> The problem
The result should be all the records, exact and complete, without a single picture.

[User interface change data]
......
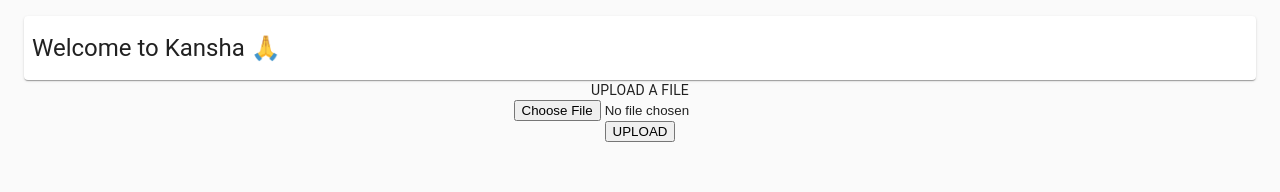
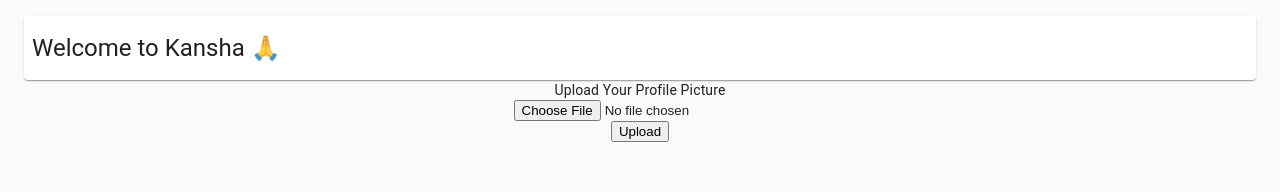
Before and after one commit to rleslie1015/kansha-fe, a React (Create React App) app in the folder react-app/: page /home in a window 1280 px wide. Shown: the top 192 px of the page. Built offline with nearby package versions, Linux system fonts and the light colour scheme; what auth0-js would draw is missing.

Commit message:
added react loader and ternary for display between file upload and success

```diff
--- a/react-app/package.json
+++ b/react-app/package.json
@@ -9,6 +9,7 @@
     "jwt-decode": "^2.2.0",
     "react": "^16.11.0",
     "react-dom": "^16.11.0",
+    "react-loader-spinner": "^3.1.5",
     "react-redux": "^7.1.3",
     "react-router-dom": "^5.1.2",
     "react-s3": "^1.3.1",
--- a/react-app/src/FileUpload.jsx
+++ b/react-app/src/FileUpload.jsx
@@ -1,10 +1,12 @@
 import React, { Component } from 'react';
 import axios from 'axios';
+import Loader from 'react-loader-spinner'
 
 class FileUpload extends Component {
   constructor(props) {
     super(props);
     this.state = {
+      loading: false,
       success: false,
       url: ""
     }
@@ -16,6 +18,7 @@
   }
   // Perform the upload
   handleUpload = (ev) => {
+    this.setState({ loading: true })
     let file = this.uploadInput.files[0];
     const data = new FormData();
     data.append('image', file)
@@ -31,7 +34,7 @@
         //   var signedRequest = returnData.signedRequest;
         var url = response.data.url;
         this.setState({ url: url })
-        this.setState({ success: true });
+        this.setState({ success: true, loading: false });
 
         //   console.log("Recieved a signed request " + signedRequest);
 
@@ -55,8 +58,8 @@
       })
   }
 
+  render() {
 
-  render() {
     const SuccessMessage = () => (
       <div style={{ padding: 50 }}>
         <h3 style={{ color: 'green' }}>SUCCESSFUL UPLOAD</h3>
@@ -67,14 +70,22 @@
     return (
       <div className="App">
         <center>
-          <h1>UPLOAD A FILE</h1>
+          <h1>Upload Your Profile Picture</h1>
+          {this.state.loading ? <Loader
+            type="Rings"
+            color="#EE4D71"
+            height={100}
+            width={100}
+            timeout={10000}
+
+          /> : null}
           {this.state.success ? <SuccessMessage />
             :
-            <>
+            <div className="file-upload">
               <input onChange={this.handleChange} ref={(ref) => { this.uploadInput = ref; }} type="file" />
               <br />
-              <button onClick={this.handleUpload}>UPLOAD</button>
-            </>
+              <button onClick={this.handleUpload}>Upload</button>
+            </div>
           }
         </center>
       </div>
```
Also changed, not shown: 1 other file (tests, documents, lock files or other folders).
......
> Problem solution
Before and after one commit to rleslie1015/kansha-fe, a React (Create React App) app in the folder react-app/: page /home in a window 1280 px wide. Shown: the top 192 px of the page. Built offline with nearby package versions, Linux system fonts and the light colour scheme; what auth0-js would draw is missing.

Commit message:
added react loader and ternary for display between file upload and success

```diff
--- a/react-app/package.json
+++ b/react-app/package.json
@@ -9,6 +9,7 @@
     "jwt-decode": "^2.2.0",
     "react": "^16.11.0",
     "react-dom": "^16.11.0",
+    "react-loader-spinner": "^3.1.5",
     "react-redux": "^7.1.3",
     "react-router-dom": "^5.1.2",
     "react-s3": "^1.3.1",
--- a/react-app/src/FileUpload.jsx
+++ b/react-app/src/FileUpload.jsx
@@ -1,10 +1,12 @@
 import React, { Component } from 'react';
 import axios from 'axios';
+import Loader from 'react-loader-spinner'
 
 class FileUpload extends Component {
   constructor(props) {
     super(props);
     this.state = {
+      loading: false,
       success: false,
       url: ""
     }
@@ -16,6 +18,7 @@
   }
   // Perform the upload
   handleUpload = (ev) => {
+    this.setState({ loading: true })
     let file = this.uploadInput.files[0];
     const data = new FormData();
     data.append('image', file)
@@ -31,7 +34,7 @@
         //   var signedRequest = returnData.signedRequest;
         var url = response.data.url;
         this.setState({ url: url })
-        this.setState({ success: true });
+        this.setState({ success: true, loading: false });
 
         //   console.log("Recieved a signed request " + signedRequest);
 
@@ -55,8 +58,8 @@
       })
   }
 
+  render() {
 
-  render() {
     const SuccessMessage = () => (
       <div style={{ padding: 50 }}>
         <h3 style={{ color: 'green' }}>SUCCESSFUL UPLOAD</h3>
@@ -67,14 +70,22 @@
     return (
       <div className="App">
         <center>
-          <h1>UPLOAD A FILE</h1>
+          <h1>Upload Your Profile Picture</h1>
+          {this.state.loading ? <Loader
+            type="Rings"
+            color="#EE4D71"
+            height={100}
+            width={100}
+            timeout={10000}
+
+          /> : null}
           {this.state.success ? <SuccessMessage />
             :
-            <>
+            <div className="file-upload">
               <input onChange={this.handleChange} ref={(ref) => { this.uploadInput = ref; }} type="file" />
               <br />
-              <button onClick={this.handleUpload}>UPLOAD</button>
-            </>
+              <button onClick={this.handleUpload}>Upload</button>
+            </div>
           }
         </center>
       </div>
```
Also changed, not shown: 1 other file (tests, documents, lock files or other folders).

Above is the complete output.